* Task statement
All lines from the entries below that contain the string "Made" should be copied out.
========
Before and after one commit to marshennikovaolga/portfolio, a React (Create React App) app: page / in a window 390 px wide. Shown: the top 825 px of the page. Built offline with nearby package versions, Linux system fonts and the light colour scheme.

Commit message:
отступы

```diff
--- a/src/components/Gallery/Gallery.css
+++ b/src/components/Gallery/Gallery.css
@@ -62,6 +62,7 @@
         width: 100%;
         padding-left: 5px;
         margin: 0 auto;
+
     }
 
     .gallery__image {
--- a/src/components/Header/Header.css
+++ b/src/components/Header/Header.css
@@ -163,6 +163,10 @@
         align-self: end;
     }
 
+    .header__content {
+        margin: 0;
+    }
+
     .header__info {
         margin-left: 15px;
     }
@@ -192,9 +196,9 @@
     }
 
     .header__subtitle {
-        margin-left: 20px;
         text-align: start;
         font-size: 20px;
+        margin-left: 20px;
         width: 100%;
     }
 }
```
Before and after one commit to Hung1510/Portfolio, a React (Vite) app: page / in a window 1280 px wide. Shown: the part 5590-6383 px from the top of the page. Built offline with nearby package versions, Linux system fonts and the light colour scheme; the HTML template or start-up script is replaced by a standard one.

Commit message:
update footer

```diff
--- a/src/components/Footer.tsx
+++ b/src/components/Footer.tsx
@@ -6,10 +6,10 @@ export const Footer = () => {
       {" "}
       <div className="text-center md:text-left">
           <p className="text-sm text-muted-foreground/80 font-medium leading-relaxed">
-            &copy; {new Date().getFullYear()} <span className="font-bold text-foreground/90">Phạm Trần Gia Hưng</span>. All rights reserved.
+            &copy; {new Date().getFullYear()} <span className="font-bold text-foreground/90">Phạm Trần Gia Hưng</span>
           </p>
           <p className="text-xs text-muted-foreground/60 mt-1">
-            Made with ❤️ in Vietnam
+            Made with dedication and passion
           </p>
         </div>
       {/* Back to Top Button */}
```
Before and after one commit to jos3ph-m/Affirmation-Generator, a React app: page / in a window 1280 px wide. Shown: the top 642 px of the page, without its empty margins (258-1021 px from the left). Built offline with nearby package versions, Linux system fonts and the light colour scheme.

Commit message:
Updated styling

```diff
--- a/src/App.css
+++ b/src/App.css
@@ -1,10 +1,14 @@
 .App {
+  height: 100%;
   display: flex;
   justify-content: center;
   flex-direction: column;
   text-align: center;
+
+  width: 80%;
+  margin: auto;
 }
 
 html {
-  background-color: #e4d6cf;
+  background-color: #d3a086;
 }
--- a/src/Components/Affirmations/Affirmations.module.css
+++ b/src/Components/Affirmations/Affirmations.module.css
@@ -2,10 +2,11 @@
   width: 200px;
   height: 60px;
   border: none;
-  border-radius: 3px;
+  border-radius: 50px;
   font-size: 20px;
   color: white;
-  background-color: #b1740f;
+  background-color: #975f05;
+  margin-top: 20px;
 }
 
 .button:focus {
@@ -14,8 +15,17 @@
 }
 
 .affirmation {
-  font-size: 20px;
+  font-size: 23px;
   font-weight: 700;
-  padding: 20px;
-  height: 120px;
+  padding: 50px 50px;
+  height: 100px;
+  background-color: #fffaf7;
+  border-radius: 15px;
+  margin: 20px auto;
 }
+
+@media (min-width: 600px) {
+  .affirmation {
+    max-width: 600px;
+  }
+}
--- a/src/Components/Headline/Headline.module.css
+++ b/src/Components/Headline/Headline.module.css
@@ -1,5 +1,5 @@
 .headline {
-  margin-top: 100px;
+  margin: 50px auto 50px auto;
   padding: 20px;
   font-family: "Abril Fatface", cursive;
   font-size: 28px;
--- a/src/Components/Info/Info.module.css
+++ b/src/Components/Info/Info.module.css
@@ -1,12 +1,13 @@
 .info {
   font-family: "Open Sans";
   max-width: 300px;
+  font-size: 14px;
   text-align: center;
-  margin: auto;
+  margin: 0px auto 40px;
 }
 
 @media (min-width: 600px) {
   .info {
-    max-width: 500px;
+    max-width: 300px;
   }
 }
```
========
* Result of the task
-            Made with ❤️ in Vietnam
+            Made with dedication and passion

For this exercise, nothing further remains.